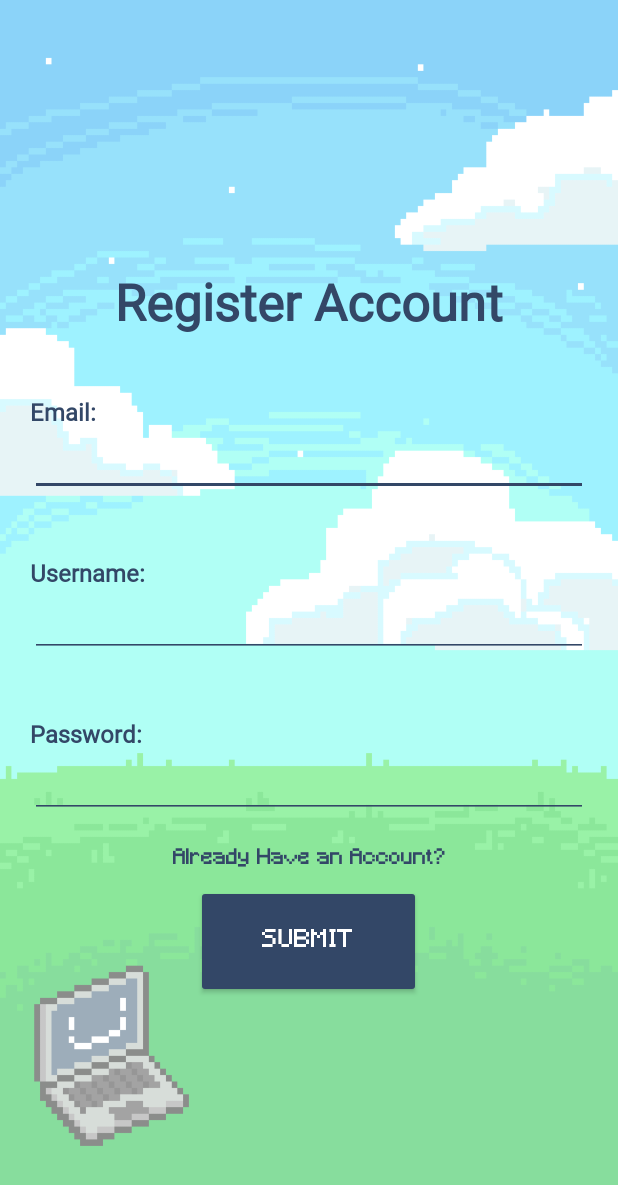
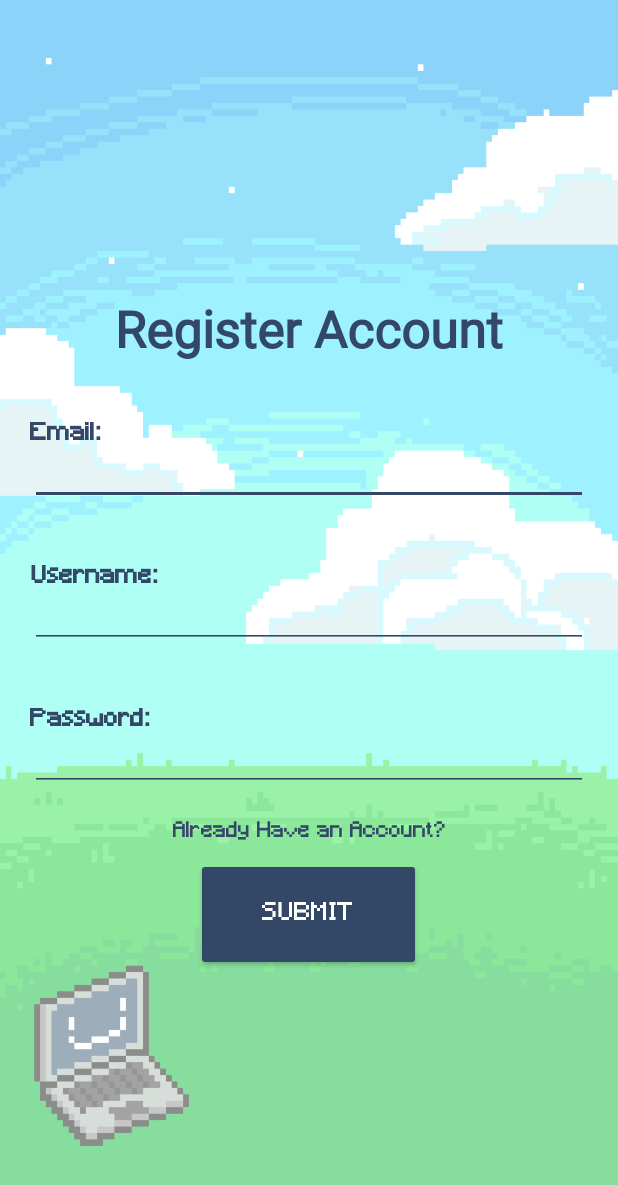
Before and after one commit to RocketRoooiz/CSArchers, an Android app built with Jetpack Compose: the RegisterActivity screen opened directly, with no data from a screen before it, on a phone screen of 412 x 824 dp. Shown: the top 1185 px of the screen. Run offline under Robolectric (Android 15) with nearby library versions, the phone set to English and light mode, and no system bars; our stand-ins replace Firebase (no records; nobody signed in at launch, a user with empty details on screens opened directly); libraries missing offline, so code that uses them is left out: org.mindrot.jbcrypt.

Commit message:
more readable fonts

```diff
--- a/CSArchers/app/src/main/res/layout/activity_register.xml
+++ b/CSArchers/app/src/main/res/layout/activity_register.xml
@@ -34,7 +34,7 @@
                 android:id="@+id/register_tv_email"
                 android:layout_width="match_parent"
                 android:layout_height="wrap_content"
-                android:fontFamily="@font/pixelify_sans"
+                android:fontFamily="@font/minecraft"
                 android:text="Email:"
                 android:textColor="#334767"
                 android:textSize="16sp"
@@ -46,7 +46,7 @@
                 android:layout_height="wrap_content"
                 android:backgroundTint="#334767"
                 android:ems="10"
-                android:fontFamily="@font/pixelify_sans"
+                android:fontFamily="@font/minecraft"
                 android:inputType="textEmailAddress"
                 android:textColor="#334767" />
 
@@ -62,7 +62,7 @@
                 android:id="@+id/register_tv_username"
                 android:layout_width="match_parent"
                 android:layout_height="wrap_content"
-                android:fontFamily="@font/pixelify_sans"
+                android:fontFamily="@font/minecraft"
                 android:text="Username:"
                 android:textColor="#334767"
                 android:textSize="16sp"
@@ -74,7 +74,7 @@
                 android:layout_height="wrap_content"
                 android:backgroundTint="#334767"
                 android:ems="10"
-                android:fontFamily="@font/pixelify_sans"
+                android:fontFamily="@font/minecraft"
                 android:inputType="text"
                 android:textColor="#334767" />
         </LinearLayout>
@@ -89,7 +89,7 @@
                 android:id="@+id/register_tv_password"
                 android:layout_width="match_parent"
                 android:layout_height="wrap_content"
-                android:fontFamily="@font/pixelify_sans"
+                android:fontFamily="@font/minecraft"
                 android:text="Password:"
                 android:textColor="#334767"
                 android:textSize="16sp"
@@ -101,7 +101,7 @@
                 android:layout_height="wrap_content"
                 android:backgroundTint="#334767"
                 android:ems="10"
-                android:fontFamily="@font/pixelify_sans"
+                android:fontFamily="@font/minecraft"
                 android:inputType="textPassword"
                 android:textColor="#334767" />
         </LinearLayout>
```
Also changed, not shown: CSArchers/app/src/main/res/layout/activity_login.xml (+4 -4 lines).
^^^^
**The task**
For every line above that has "main" in it, copy the line.

**Your solution**
--- a/CSArchers/app/src/main/res/layout/activity_register.xml
+++ b/CSArchers/app/src/main/res/layout/activity_register.xml
Also changed, not shown: CSArchers/app/src/main/res/layout/activity_login.xml (+4 -4 lines).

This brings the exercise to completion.